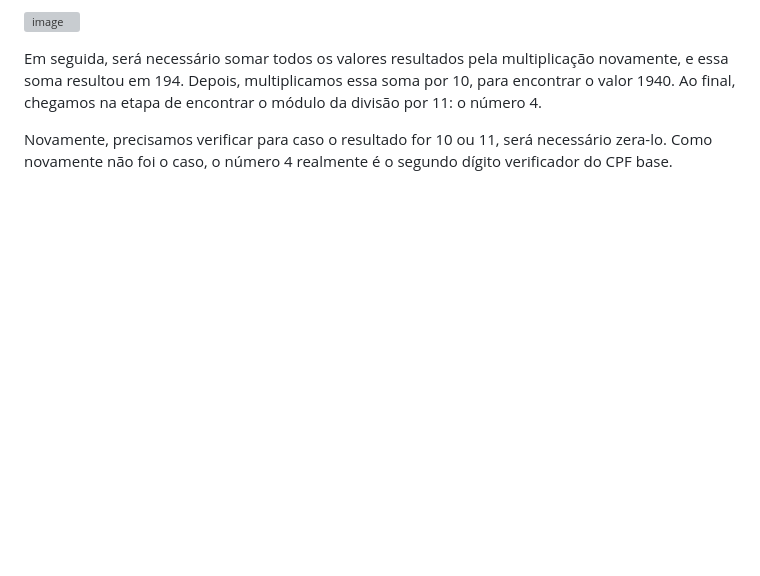
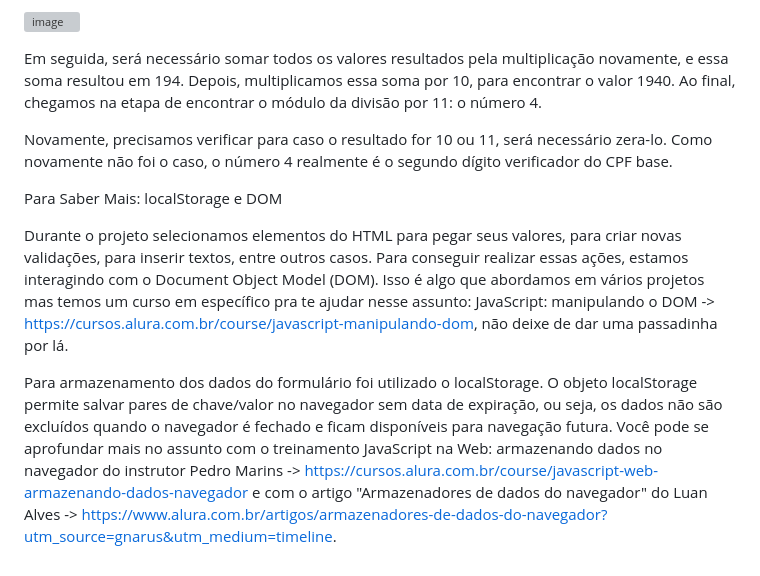
Before and after one commit to JanainaSoul/MoniBank, a Markdown page: README.md, the part around the change. Drawn GitHub-style; blank space fills up the shorter version; grey boxes are pictures that could not be loaded.

```diff
--- a/README.md
+++ b/README.md
@@ -86,3 +86,9 @@ Para descobrir o segundo dígito você precisará recolher os 10 primeiros dígi
 Em seguida, será necessário somar todos os valores resultados pela multiplicação novamente, e essa soma resultou em 194. Depois, multiplicamos essa soma por 10, para encontrar o valor 1940. Ao final, chegamos na etapa de encontrar o módulo da divisão por 11: o número 4.
 
 Novamente, precisamos verificar para caso o resultado for 10 ou 11, será necessário zera-lo. Como novamente não foi o caso, o número 4 realmente é o segundo dígito verificador do CPF base.
+
+Para Saber Mais: localStorage e DOM
+
+Durante o projeto selecionamos elementos do HTML para pegar seus valores, para criar novas validações, para inserir textos, entre outros casos. Para conseguir realizar essas ações, estamos interagindo com o Document Object Model (DOM). Isso é algo que abordamos em vários projetos mas temos um curso em específico pra te ajudar nesse assunto: JavaScript: manipulando o DOM -> https://cursos.alura.com.br/course/javascript-manipulando-dom, não deixe de dar uma passadinha por lá.
+
+Para armazenamento dos dados do formulário foi utilizado o localStorage. O objeto localStorage permite salvar pares de chave/valor no navegador sem data de expiração, ou seja, os dados não são excluídos quando o navegador é fechado e ficam disponíveis para navegação futura. Você pode se aprofundar mais no assunto com o treinamento JavaScript na Web: armazenando dados no navegador do instrutor Pedro Marins -> https://cursos.alura.com.br/course/javascript-web-armazenando-dados-navegador e com o artigo "Armazenadores de dados do navegador" do Luan Alves -> https://www.alura.com.br/artigos/armazenadores-de-dados-do-navegador?utm_source=gnarus&utm_medium=timeline.
```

__WHAT THIS TASK INVOLVES__: Return the data verbatim, leaving out the pictures it holds.

__SOLUTION TO THIS PROBLEM__:
Before and after one commit to JanainaSoul/MoniBank, a Markdown page: README.md, the part around the change. Drawn GitHub-style; blank space fills up the shorter version; grey boxes are pictures that could not be loaded.

```diff
--- a/README.md
+++ b/README.md
@@ -86,3 +86,9 @@ Para descobrir o segundo dígito você precisará recolher os 10 primeiros dígi
 Em seguida, será necessário somar todos os valores resultados pela multiplicação novamente, e essa soma resultou em 194. Depois, multiplicamos essa soma por 10, para encontrar o valor 1940. Ao final, chegamos na etapa de encontrar o módulo da divisão por 11: o número 4.
 
 Novamente, precisamos verificar para caso o resultado for 10 ou 11, será necessário zera-lo. Como novamente não foi o caso, o número 4 realmente é o segundo dígito verificador do CPF base.
+
+Para Saber Mais: localStorage e DOM
+
+Durante o projeto selecionamos elementos do HTML para pegar seus valores, para criar novas validações, para inserir textos, entre outros casos. Para conseguir realizar essas ações, estamos interagindo com o Document Object Model (DOM). Isso é algo que abordamos em vários projetos mas temos um curso em específico pra te ajudar nesse assunto: JavaScript: manipulando o DOM -> https://cursos.alura.com.br/course/javascript-manipulando-dom, não deixe de dar uma passadinha por lá.
+
+Para armazenamento dos dados do formulário foi utilizado o localStorage. O objeto localStorage permite salvar pares de chave/valor no navegador sem data de expiração, ou seja, os dados não são excluídos quando o navegador é fechado e ficam disponíveis para navegação futura. Você pode se aprofundar mais no assunto com o treinamento JavaScript na Web: armazenando dados no navegador do instrutor Pedro Marins -> https://cursos.alura.com.br/course/javascript-web-armazenando-dados-navegador e com o artigo "Armazenadores de dados do navegador" do Luan Alves -> https://www.alura.com.br/artigos/armazenadores-de-dados-do-navegador?utm_source=gnarus&utm_medium=timeline.
```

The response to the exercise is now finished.